··· EXTRACTED RECORDS
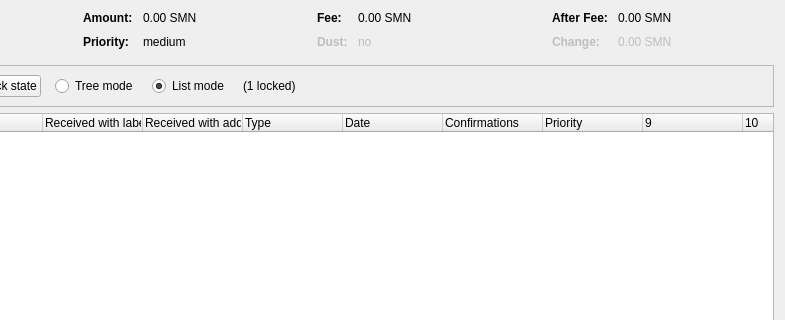
Qt form src/qt/forms/coincontroldialog.ui (MCLXI/TSC) before a commit; both pictures show x 169 to 954 and y 0 to 320 of the 954 by 500 pixel window.
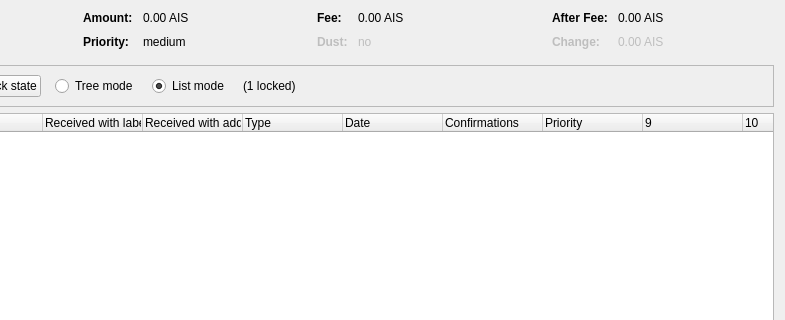
The same form after that commit. Custom widgets are drawn as their Qt base class.

```diff
--- a/src/qt/forms/coincontroldialog.ui
+++ b/src/qt/forms/coincontroldialog.ui
@@ -132,7 +132,7 @@
           <enum>Qt::ActionsContextMenu</enum>
          </property>
          <property name="text">
-          <string notr="true">0.00 SMN</string>
+          <string notr="true">0.00 AIS</string>
          </property>
          <property name="textInteractionFlags">
           <set>Qt::LinksAccessibleByMouse|Qt::TextSelectableByKeyboard|Qt::TextSelectableByMouse</set>
@@ -206,7 +206,7 @@
           <enum>Qt::ActionsContextMenu</enum>
          </property>
          <property name="text">
-          <string notr="true">0.00 SMN</string>
+          <string notr="true">0.00 AIS</string>
          </property>
          <property name="textInteractionFlags">
           <set>Qt::LinksAccessibleByMouse|Qt::TextSelectableByKeyboard|Qt::TextSelectableByMouse</set>
@@ -286,7 +286,7 @@
           <enum>Qt::ActionsContextMenu</enum>
          </property>
          <property name="text">
-          <string notr="true">0.00 SMN</string>
+          <string notr="true">0.00 AIS</string>
          </property>
          <property name="textInteractionFlags">
           <set>Qt::LinksAccessibleByMouse|Qt::TextSelectableByKeyboard|Qt::TextSelectableByMouse</set>
@@ -321,7 +321,7 @@
           <enum>Qt::ActionsContextMenu</enum>
          </property>
          <property name="text">
-          <string notr="true">0.00 SMN</string>
+          <string notr="true">0.00 AIS</string>
          </property>
          <property name="textInteractionFlags">
           <set>Qt::LinksAccessibleByMouse|Qt::TextSelectableByKeyboard|Qt::TextSelectableByMouse</set>
```
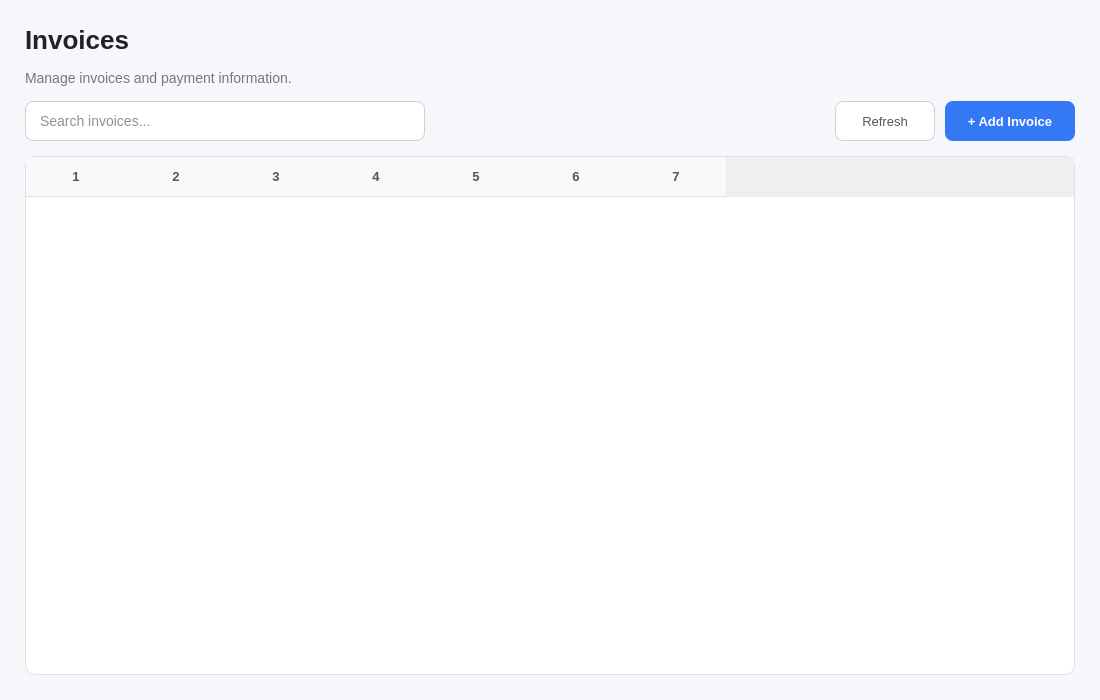
This is gui/widgets/invoicespage.ui in nuibof/PhoneStoreManagement as Qt 5 draws it before an edit. The edited form follows.
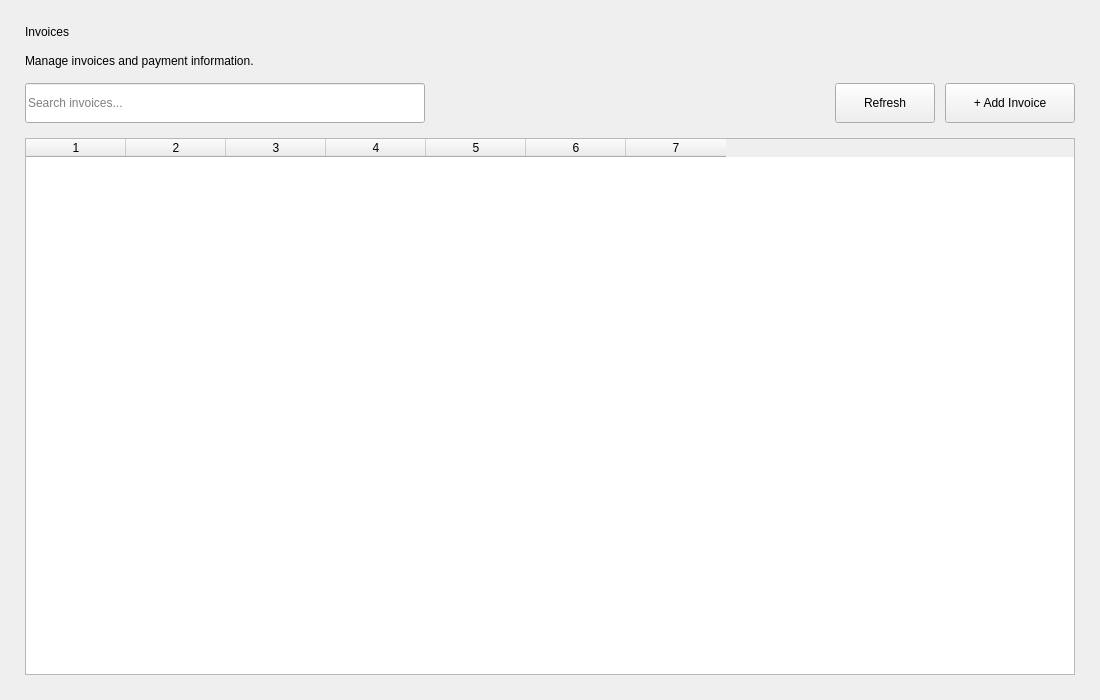
This is the edited form.

```diff
--- a/gui/widgets/invoicespage.ui
+++ b/gui/widgets/invoicespage.ui
@@ -15,87 +15,6 @@
             <string>Invoices</string>
         </property>
 
-        <property name="styleSheet">
-            <string notr="true">
-                QWidget#InvoicesPage {
-                background-color: #F5F7FA;
-                }
-
-                QLabel#lblTitle {
-                color: #202124;
-                font-size: 26px;
-                font-weight: bold;
-                }
-
-                QLabel#lblSubtitle {
-                color: #777777;
-                font-size: 14px;
-                }
-
-                QLineEdit {
-                background-color: #FFFFFF;
-                color: #222222;
-                border: 1px solid #D0D0D0;
-                border-radius: 8px;
-                padding: 8px 12px;
-                font-size: 14px;
-                }
-
-                QLineEdit:focus {
-                border: 1px solid #3478F6;
-                }
-
-                QPushButton#btnRefresh {
-                background-color: #FFFFFF;
-                color: #555555;
-                border: 1px solid #D0D0D0;
-                border-radius: 8px;
-                padding: 8px 15px;
-                font-size: 13px;
-                }
-
-                QPushButton#btnRefresh:hover {
-                background-color: #F2F2F2;
-                color: #222222;
-                }
-
-                QPushButton#btnAdd {
-                background-color: #3478F6;
-                color: #FFFFFF;
-                border: none;
-                border-radius: 8px;
-                padding: 8px 15px;
-                font-size: 13px;
-                font-weight: bold;
-                }
-
-                QPushButton#btnAdd:hover {
-                background-color: #4A8CFF;
-                }
-
-                QTableWidget {
-                background-color: #FFFFFF;
-                color: #222222;
-                border: 1px solid #E0E0E0;
-                border-radius: 10px;
-                font-size: 13px;
-                selection-background-color: #EAF1FF;
-                selection-color: #222222;
-                gridline-color: transparent;
-                }
-
-                QHeaderView::section {
-                background-color: #F8F9FA;
-                color: #555555;
-                border: none;
-                border-bottom: 1px solid #E0E0E0;
-                padding: 10px;
-                font-size: 13px;
-                font-weight: bold;
-                }
-            </string>
-        </property>
-
         <layout class="QVBoxLayout" name="mainLayout">
             <property name="spacing">
                 <number>15</number>
```
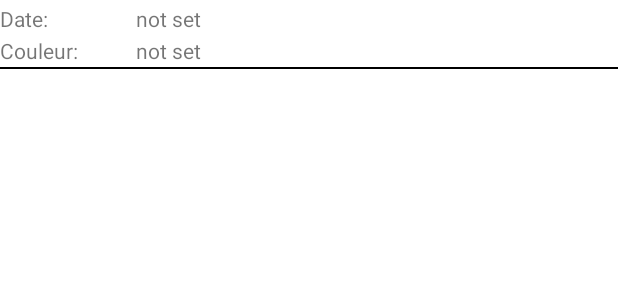
After one commit to GuilhemMagaud/B3TempoMagaud, an Android app: the layout tempo_date_item_v2.xml on its own in the app's theme, with its tools: preview values and no code run, on a phone screen of 412 x 824 dp. The commit adds this screen. Shown: the top 300 px of the screen. Run offline under Robolectric (Android 15) with nearby library versions, the phone set to English and light mode, and no system bars; network calls fail.

Commit message:
evolution 3 check

```diff
--- a/app/src/main/java/com/example/b3tempomagaud/HistoryActivity.java
+++ b/app/src/main/java/com/example/b3tempomagaud/HistoryActivity.java
@@ -56,7 +56,7 @@ public class HistoryActivity extends AppCompatActivity {
         try{
             YearBefore = String.valueOf(Integer.parseInt(YearNow) - 1);
         }catch(NumberFormatException e){
-
+            Log.e(LOG_TAG, e.getMessage());
         }
 
         if (edfApi != null) {
--- a/app/src/main/res/layout/tempo_date_item.xml
+++ b/app/src/main/res/layout/tempo_date_item.xml
@@ -34,7 +34,8 @@
         app:layout_constraintBottom_toBottomOf="parent"
         app:layout_constraintEnd_toEndOf="parent"
         app:layout_constraintStart_toStartOf="@+id/guideline"
-        app:layout_constraintTop_toTopOf="parent">
+        app:layout_constraintTop_toTopOf="parent"
+        >
 
     </FrameLayout>
 
--- /dev/null
+++ b/app/src/main/res/layout/tempo_date_item_v2.xml
@@ -0,0 +1,84 @@
+<?xml version="1.0" encoding="utf-8"?>
+<androidx.constraintlayout.widget.ConstraintLayout xmlns:android="http://schemas.android.com/apk/res/android"
+    xmlns:app="http://schemas.android.com/apk/res-auto"
+    xmlns:tools="http://schemas.android.com/tools"
+    android:layout_width="match_parent"
+    android:layout_height="wrap_content">
+
+    <androidx.constraintlayout.widget.Guideline
+        android:id="@+id/guideline4"
+        android:layout_width="wrap_content"
+        android:layout_height="wrap_content"
+        android:orientation="vertical"
+        app:layout_constraintGuide_percent="0.20" />
+
+    <TextView
+        android:id="@+id/textView3"
+        android:layout_width="wrap_content"
+        android:layout_height="wrap_content"
+        android:text="@string/tpi_date"
+        app:layout_constraintBottom_toTopOf="@+id/textView4"
+        app:layout_constraintStart_toStartOf="parent"
+        app:layout_constraintTop_toTopOf="parent" />
+
+    <TextView
+        android:id="@+id/textView4"
+        android:layout_width="wrap_content"
+        android:layout_height="wrap_content"
+        android:text="@string/tpi_couleur"
+        app:layout_constraintBottom_toBottomOf="parent"
+        app:layout_constraintStart_toStartOf="parent"
+        app:layout_constraintTop_toBottomOf="@+id/textView3" />
+
+    <TextView
+        android:id="@+id/textView5"
+        android:layout_width="0dp"
+        android:layout_height="match_parent"
+        android:layout_marginStart="8dp"
+        android:text="not set"
+        app:layout_constraintBottom_toTopOf="@+id/textView6"
+        app:layout_constraintEnd_toEndOf="@+id/textView6"
+        app:layout_constraintStart_toStartOf="@+id/guideline4"
+        app:layout_constraintTop_toTopOf="parent" />
+
+    <TextView
+        android:id="@+id/textView6"
+        android:layout_width="0dp"
+        android:layout_height="match_parent"
+        android:layout_marginStart="8dp"
+        android:layout_marginEnd="16dp"
+        android:text="not set"
+        app:layout_constraintBottom_toBottomOf="parent"
+        app:layout_constraintEnd_toStartOf="@+id/color_fl2"
+        app:layout_constraintHorizontal_bias="0.5"
+        app:layout_constraintStart_toEndOf="@+id/textView4"
+        app:layout_constraintStart_toStartOf="@+id/guideline4"
+        app:layout_constraintTop_toBottomOf="@+id/textView5" />
+
+    <FrameLayout
+        android:id="@+id/color_fl2"
+        android:layout_width="30dp"
+        android:layout_height="30dp"
+        android:layout_marginTop="8dp"
+        android:layout_marginEnd="8dp"
+        android:layout_marginBottom="8dp"
+        app:layout_constraintBottom_toBottomOf="parent"
+        app:layout_constraintDimensionRatio="1:1"
+        app:layout_constraintEnd_toEndOf="parent"
+        app:layout_constraintHorizontal_bias="0.5"
+        app:layout_constraintStart_toEndOf="@+id/textView6"
+        app:layout_constraintTop_toTopOf="parent">
+
+    </FrameLayout>
+
+    <FrameLayout
+        android:layout_width="0dp"
+        android:layout_height="1dp"
+        app:layout_constraintBottom_toBottomOf="parent"
+        app:layout_constraintEnd_toEndOf="parent"
+        app:layout_constraintStart_toStartOf="parent"
+        android:background="@color/black">
+
+    </FrameLayout>
+
+</androidx.constraintlayout.widget.ConstraintLayout>
--- a/app/src/main/res/values/strings.xml
+++ b/app/src/main/res/values/strings.xml
@@ -13,5 +13,8 @@
     <string name="tempo_blue_color_texte">bleu</string>
     <string name="tempo_unknow_color_texte">inconue</string>
     <string name="tempo_notif_text">la couleur de demain est</string>
+    <string name="tpi_date">Date:</string>
+    <string name="tpi_couleur">Couleur:</string>
+
 
 </resources>
```
Also changed, not shown: app/src/main/java/com/example/b3tempomagaud/HistoryActivityV2.java (+64 -0 lines), app/src/main/java/com/example/b3tempomagaud/TempoAdapterV2.java (added, +60 -0 lines), app/src/main/java/com/example/b3tempomagaud/Tools.java (+18 -1 lines), app/src/main/res/layout/activity_history_v2.xml (+17 -3 lines).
······
Using the word "QPushButton" as the filter, copy each matching line from the material.

-                QPushButton#btnRefresh {
-                QPushButton#btnRefresh:hover {
-                QPushButton#btnAdd {
-                QPushButton#btnAdd:hover {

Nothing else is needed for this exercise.